It may not look like these watercolors fit with the bulk of my work but I can see that they are coming from the same place. Tidying up the studio today I found lots of leaves I had been trying to incorporate into my work but I think this is a more humble approach. To respect and awe at nature is a more modest way than to create from your head, being by the river it seemed somehow arrogant that you think you could think of something better.

Tamar 3 - drawn first
The sculpture below of the girl holding the Acorn was an attempt at representing a respect for the natural world and human nature, whether they are the same thing I need to do more thinking about. She holds an acorn cup, empty. It is bright gold inside the cup. The empty acorn cup is symbolic for my respect for nature. Literally, the seed of the tree and the caring cup. But also about our overwhelming desire to procreate, to carry on as each species does, above all else, as this surely is the point of life. It is human nature.  I try to express my ideas in this way but many people see things differently, see what they want to see but I don't mind that at all. What I am thinking now is, is it better art?
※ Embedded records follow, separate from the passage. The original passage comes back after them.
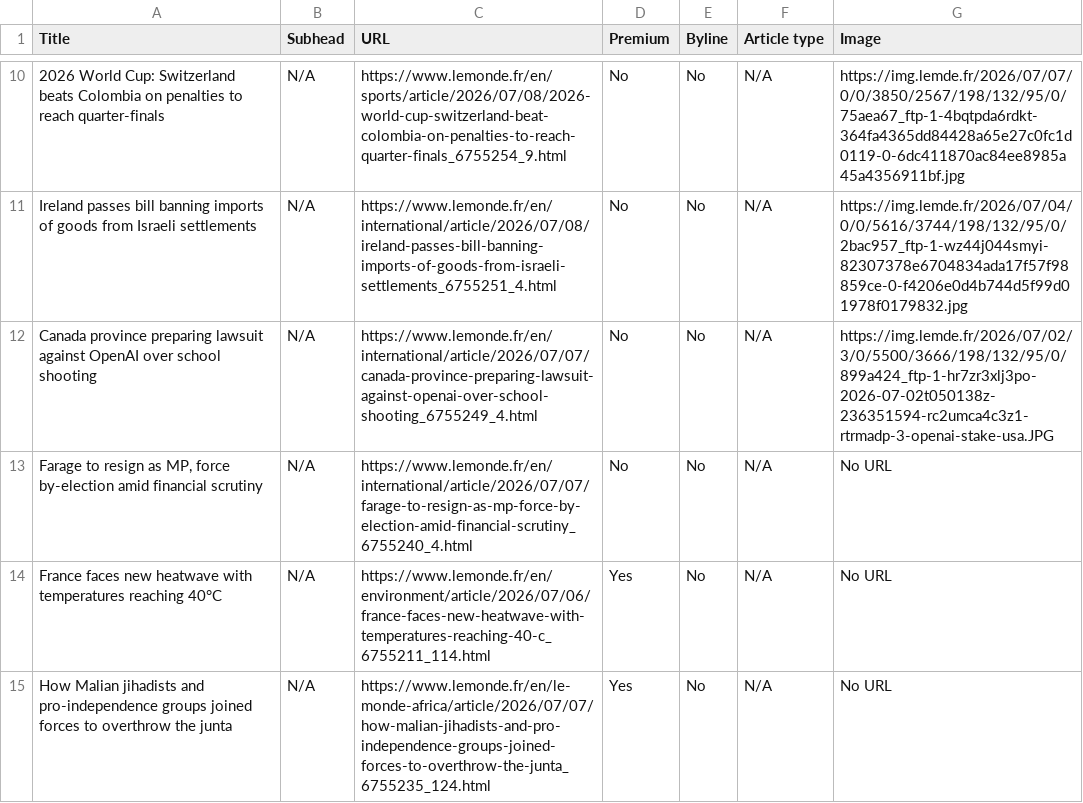
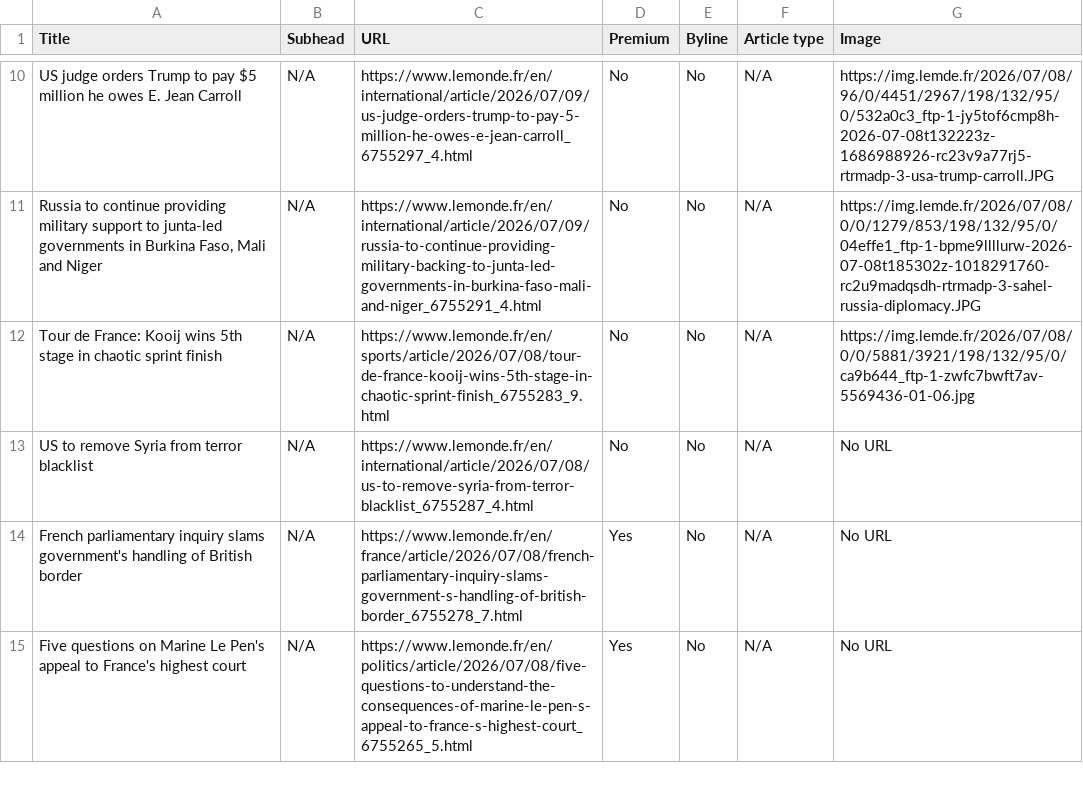
Before and after one commit to ChrisCaurla/07-homework-Le_Monde, a CSV file: Le_Monde-Auto_update.csv, drawn as a sheet; only a part is shown, gaps mark what is left out; the diff covers the shown part only; the diff names each change by its address in the sheet, - before the commit and + after, or states it on an @@ line.

```diff
--- a/Le_Monde-Auto_update.csv
+++ b/Le_Monde-Auto_update.csv
-A10 (Title): 2026 World Cup: Switzerland beats Colombia on penalties to reach quarter-finals
+A10 (Title): US judge orders Trump to pay $5 million he owes E. Jean Carroll
-C10 (URL): https://www.lemonde.fr/en/sports/article/2026/07/08/2026-world-cup-switzerland-beat-colombia-on-penalties-to-reach-quarter-finals_6755254_9.html
+C10 (URL): https://www.lemonde.fr/en/international/article/2026/07/09/us-judge-orders-trump-to-pay-5-million-he-owes-e-jean-carroll_6755297_4.html
-G10 (Image): https://img.lemde.fr/2026/07/07/0/0/3850/2567/198/132/95/0/75aea67_ftp-1-4bqtpda6rdkt-364fa4365dd84428a65e27c0fc1d0119-0-6dc411870ac84ee8985a45a4356911bf.jpg
+G10 (Image): https://img.lemde.fr/2026/07/08/96/0/4451/2967/198/132/95/0/532a0c3_ftp-1-jy5tof6cmp8h-2026-07-08t132223z-1686988926-rc23v9a77rj5-rtrmadp-3-usa-trump-carroll.JPG
-A11 (Title): Ireland passes bill banning imports of goods from Israeli settlements
+A11 (Title): Russia to continue providing military support to junta-led governments in Burkina Faso, Mali and Niger
-C11 (URL): https://www.lemonde.fr/en/international/article/2026/07/08/ireland-passes-bill-banning-imports-of-goods-from-israeli-settlements_6755251_4.html
+C11 (URL): https://www.lemonde.fr/en/international/article/2026/07/09/russia-to-continue-providing-military-backing-to-junta-led-governments-in-burkina-faso-mali-and-niger_6755291_4.html
-G11 (Image): https://img.lemde.fr/2026/07/04/0/0/5616/3744/198/132/95/0/2bac957_ftp-1-wz44j044smyi-82307378e6704834ada17f57f98859ce-0-f4206e0d4b744d5f99d01978f0179832.jpg
+G11 (Image): https://img.lemde.fr/2026/07/08/0/0/1279/853/198/132/95/0/04effe1_ftp-1-bpme9llllurw-2026-07-08t185302z-1018291760-rc2u9madqsdh-rtrmadp-3-sahel-russia-diplomacy.JPG
-A12 (Title): Canada province preparing lawsuit against OpenAI over school shooting
+A12 (Title): Tour de France: Kooij wins 5th stage in chaotic sprint finish
-C12 (URL): https://www.lemonde.fr/en/international/article/2026/07/07/canada-province-preparing-lawsuit-against-openai-over-school-shooting_6755249_4.html
+C12 (URL): https://www.lemonde.fr/en/sports/article/2026/07/08/tour-de-france-kooij-wins-5th-stage-in-chaotic-sprint-finish_6755283_9.html
-G12 (Image): https://img.lemde.fr/2026/07/02/3/0/5500/3666/198/132/95/0/899a424_ftp-1-hr7zr3xlj3po-2026-07-02t050138z-236351594-rc2umca4c3z1-rtrmadp-3-openai-stake-usa.JPG
+G12 (Image): https://img.lemde.fr/2026/07/08/0/0/5881/3921/198/132/95/0/ca9b644_ftp-1-zwfc7bwft7av-5569436-01-06.jpg
-A13 (Title): Farage to resign as MP, force by-election amid financial scrutiny
+A13 (Title): US to remove Syria from terror blacklist
-C13 (URL): https://www.lemonde.fr/en/international/article/2026/07/07/farage-to-resign-as-mp-force-by-election-amid-financial-scrutiny_6755240_4.html
+C13 (URL): https://www.lemonde.fr/en/international/article/2026/07/08/us-to-remove-syria-from-terror-blacklist_6755287_4.html
-A14 (Title): France faces new heatwave with temperatures reaching 40°C
+A14 (Title): French parliamentary inquiry slams government's handling of British border
-C14 (URL): https://www.lemonde.fr/en/environment/article/2026/07/06/france-faces-new-heatwave-with-temperatures-reaching-40-c_6755211_114.html
+C14 (URL): https://www.lemonde.fr/en/france/article/2026/07/08/french-parliamentary-inquiry-slams-government-s-handling-of-british-border_6755278_7.html
-A15 (Title): How Malian jihadists and pro-independence groups joined forces to overthrow the junta
+A15 (Title): Five questions on Marine Le Pen's appeal to France's highest court
-C15 (URL): https://www.lemonde.fr/en/le-monde-africa/article/2026/07/07/how-malian-jihadists-and-pro-independence-groups-joined-forces-to-overthrow-the-junta_6755235_124.html
+C15 (URL): https://www.lemonde.fr/en/politics/article/2026/07/08/five-questions-to-understand-the-consequences-of-marine-le-pen-s-appeal-to-france-s-highest-court_6755265_5.html
```
Also changed, not shown: 2 added rows, 2 removed rows and 50 edited cells elsewhere in this file.
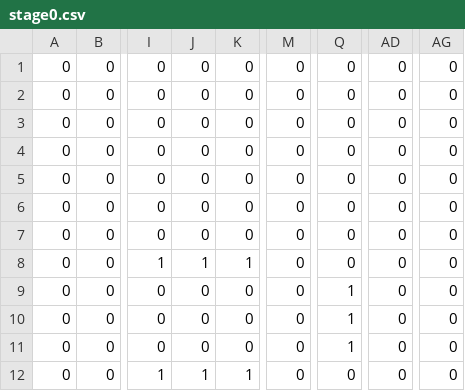
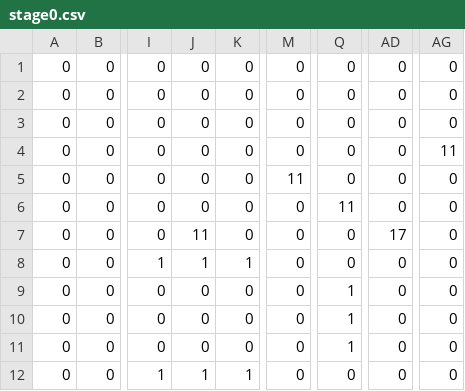
Before and after one commit to sssouta/gamemake, a CSV file: data/map/stage0.csv, drawn as a sheet; only a part is shown, gaps mark what is left out; the diff names each change by its address in the sheet, - before the commit and + after, or states it on an @@ line.

```diff
--- a/data/map/stage0.csv
+++ b/data/map/stage0.csv
-AG4: 0
+AG4: 11
-M5: 0
+M5: 11
-Q6: 0
+Q6: 11
-J7: 0
+J7: 11
-AD7: 0
+AD7: 17
```
Also changed, not shown: 4 other files.
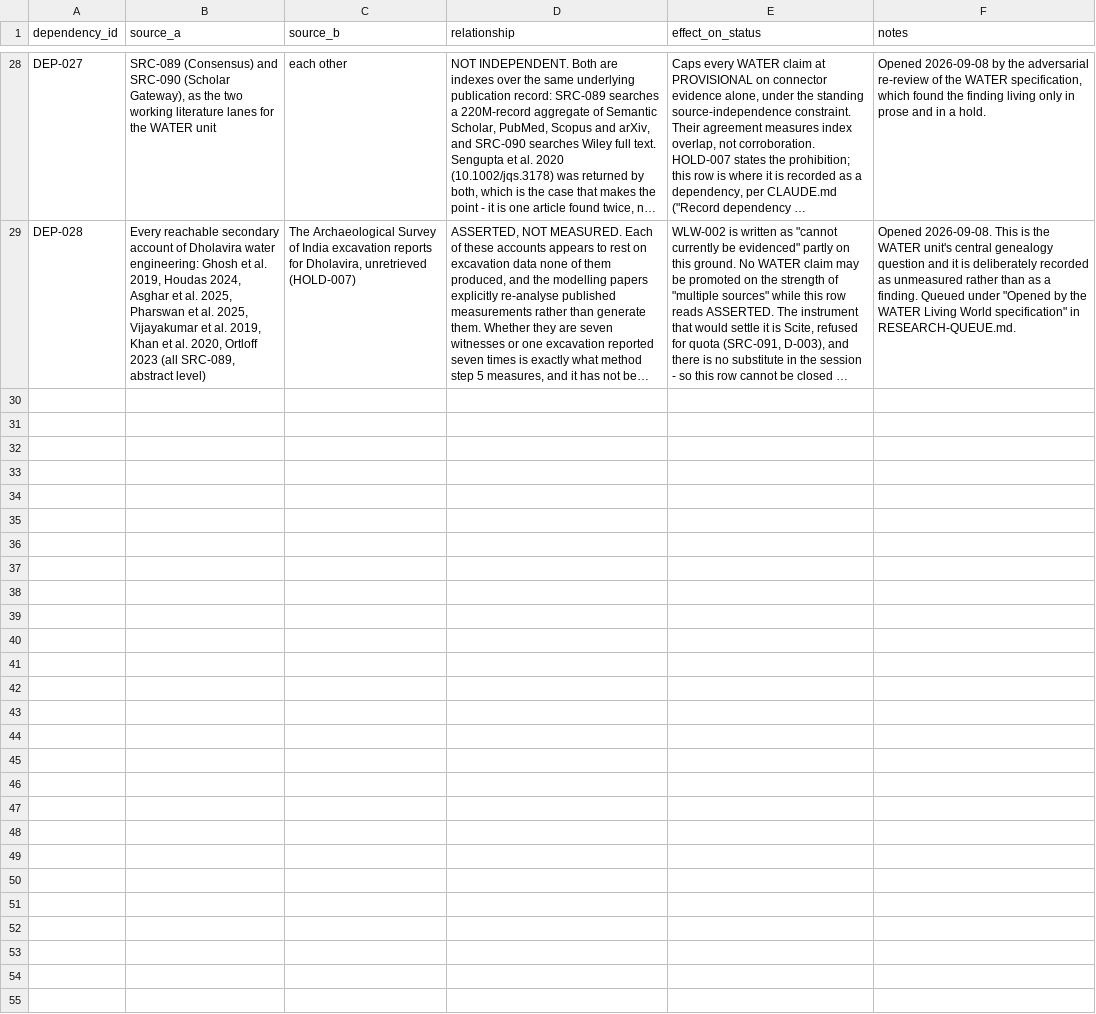
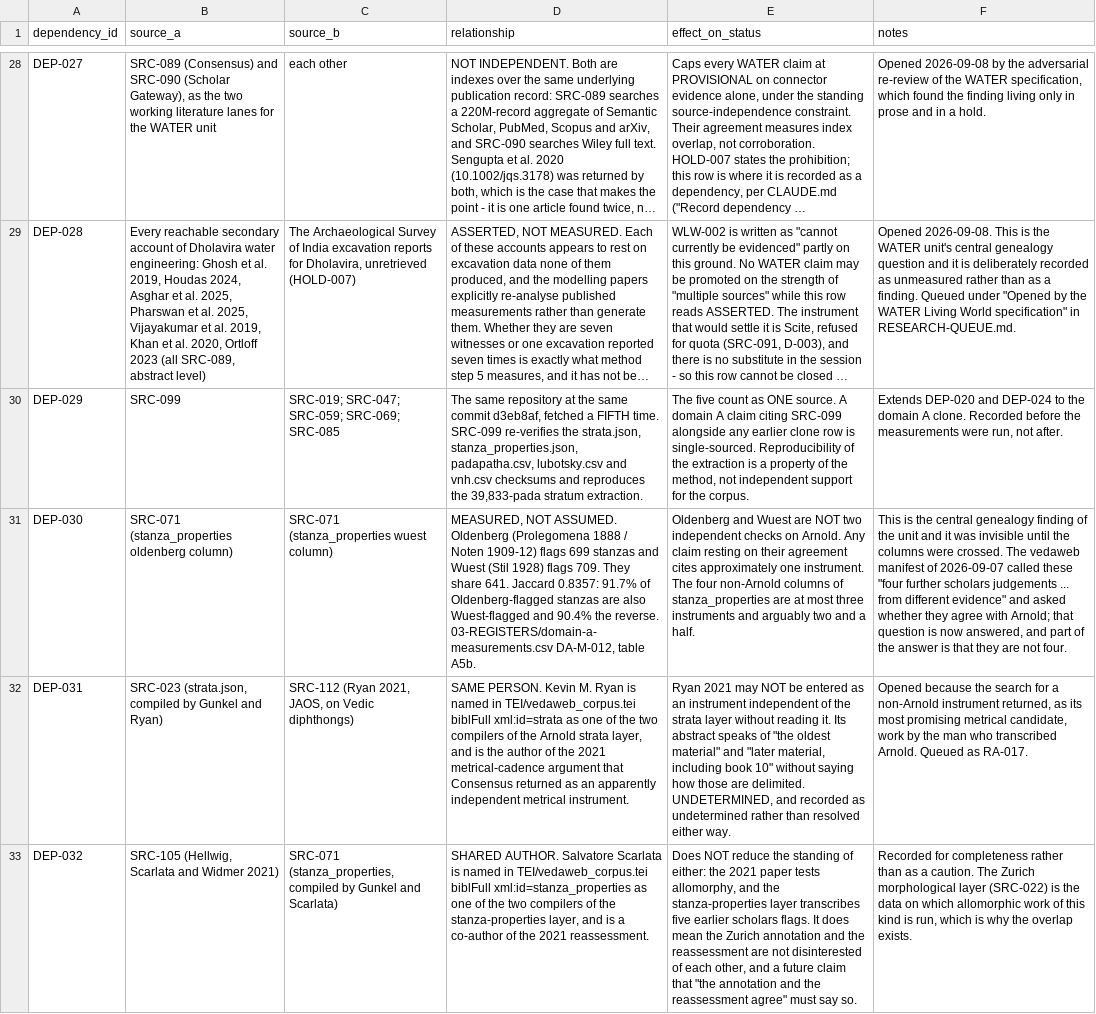
Before and after one commit to melakeela/research, a CSV file: 02-SOURCES/dependency.csv, drawn as a sheet; only a part is shown, gaps mark what is left out; long unchanged cells end in …; the diff covers the shown part only; the diff names each change by its address in the sheet, - before the commit and + after, or states it on an @@ line.

```diff
--- a/02-SOURCES/dependency.csv
+++ b/02-SOURCES/dependency.csv
+row 30: DEP-029 | SRC-099 | SRC-019; SRC-047; SRC-059; SRC-069; SRC-085 | The same repository at the same commit d3eb8af, fetched a FIFTH time. SRC-099 re-verifies the strata.json, stanza_properties.json, padapatha.csv, lubotsky.csv and vnh.csv checksums and reproduces the 39,833-pada stratum extraction. | The five count as ONE source. A domain A claim citing SRC-099 alongside any earlier clone row is single-sourced. Reproducibility of the extraction is a property of the method, not independent support for the corpus. | Extends DEP-020 and DEP-024 to the domain A clone. Recorded before the measurements were run, not after.
+row 31: DEP-030 | SRC-071 (stanza_properties oldenberg column) | SRC-071 (stanza_properties wuest column) | MEASURED, NOT ASSUMED. Oldenberg (Prolegomena 1888 / Noten 1909-12) flags 699 stanzas and Wuest (Stil 1928) flags 709. They share 641. Jaccard 0.8357: 91.7% of Oldenberg-flagged stanzas are also Wuest-flagged and 90.4% the reverse. 03-REGISTERS/domain-a-measurements.csv DA-M-012, table A5b. | Oldenberg and Wuest are NOT two independent checks on Arnold. Any claim resting on their agreement cites approximately one instrument. The four non-Arnold columns of stanza_properties are at most three instruments and arguably two and a half. | This is the central genealogy finding of the unit and it was invisible until the columns were crossed. The vedaweb manifest of 2026-09-07 called these "four further scholars judgements ... from different evidence" and asked whether they agree with Arnold; that question is now answered, and part of the answer is that they are not four.
+row 32: DEP-031 | SRC-023 (strata.json, compiled by Gunkel and Ryan) | SRC-112 (Ryan 2021, JAOS, on Vedic diphthongs) | SAME PERSON. Kevin M. Ryan is named in TEI/vedaweb_corpus.tei biblFull xml:id=strata as one of the two compilers of the Arnold strata layer, and is the author of the 2021 metrical-cadence argument that Consensus returned as an apparently independent metrical instrument. | Ryan 2021 may NOT be entered as an instrument independent of the strata layer without reading it. Its abstract speaks of "the oldest material" and "later material, including book 10" without saying how those are delimited. UNDETERMINED, and recorded as undetermined rather than resolved either way. | Opened because the search for a non-Arnold instrument returned, as its most promising metrical candidate, work by the man who transcribed Arnold. Queued as RA-017.
+row 33: DEP-032 | SRC-105 (Hellwig, Scarlata and Widmer 2021) | SRC-071 (stanza_properties, compiled by Gunkel and Scarlata) | SHARED AUTHOR. Salvatore Scarlata is named in TEI/vedaweb_corpus.tei biblFull xml:id=stanza_properties as one of the two compilers of the stanza-properties layer, and is a co-author of the 2021 reassessment. | Does NOT reduce the standing of either: the 2021 paper tests allomorphy, and the stanza-properties layer transcribes five earlier scholars flags. It does mean the Zurich annotation and the reassessment are not disinterested of each other, and a future claim that "the annotation and the reassessment agree" must say so. | Recorded for completeness rather than as a caution. The Zurich morphological layer (SRC-022) is the data on which allomorphic work of this kind is run, which is why the overlap exists.
```
Also changed, not shown: 3 added rows elsewhere in this file, 20 other files.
It's the simplicity of responding directly to nature that I find comforting, restful, inspiring, direct and surprising, in a way that it was as if you were not present. Is that comfort too apparent in the work to make it 'good'. Is painting from life just glorified copying? 

I recently tried not to cry in front of a Rembrandt painting, I felt the same sitting in front of the changing light on the river. The light was just getting better and better, the birds song more clear, more echoey as the evening stillness crept over. The lime green in the distance that had been dotted with white spots of sheep whose voices had earlier carried up the valley was turning pinky orange. Now the sound in the distance was a pigeons lulling call. At 8.45 a green bottomed boat with a red sail that could see the last of the evening sun sailed silently up the opposite bank of the estuary, about turned and went back towards the sea, the beauty of it made me feel insane.


Tamar 4 Central Detail


I could not start another because I was being bitten and I was too hungry and tired but I could not leave either. I took endless photos trying to capture some of it to take home but looking at the images I think it will be difficult to capture that feeling again enough to create a full oil, there is no depth no atmosphere to work from. Its amazing what your eyes see that a camera cant translate, I am hoping though having done the watercolours that some of it will come back when I make the painting.



Tamar 3 Central Detail
 



I only used watercolours because that's what I grabbed when leaving the studio, not thinking seriously that I would do much apart from draw and take photos but straight away I found I needed the colour to describe it. Drawing was not enough, the trees and the different colours I just could not explain with pencil. I have not used watercolour for, it must be over ten years, so it was frustrating at first because I wanted the oils but using water seemed to make sense there. I thought I was struggling all the time, they are no masterpieces but I was really pleased with the colours, especially the last one.



Tamar 4

I know this is how people work, they sketch and take photos in situe and then work them up in the studio but for me the pleasure is being there, to hear the water moving and then the birds flopping about in low tide and bumble bee floating past or the distant engine pooteling out to its mooring.

Tamar 4 Detail Right panel


Looking out of the window in the morning the river had gone, just white, the dense oak tree was the only suggestion of there being something out there. I went down in the silence for a last look, the river was full. I couldn't sense whether the tide, like the mist was moving silently or the expanse of water was like me, resting, hanging, waiting until the next rush out.








for more sculptures about nature see also
http://www.carolpeace.com/detail.asp?tc=14&mc=15&sc=51&w=64
http://www.carolpeace.com/detail.asp?tc=13&mc=1&sc=7&w=55
http://carolpeace.blogspot.co.uk/2011/04/spring.html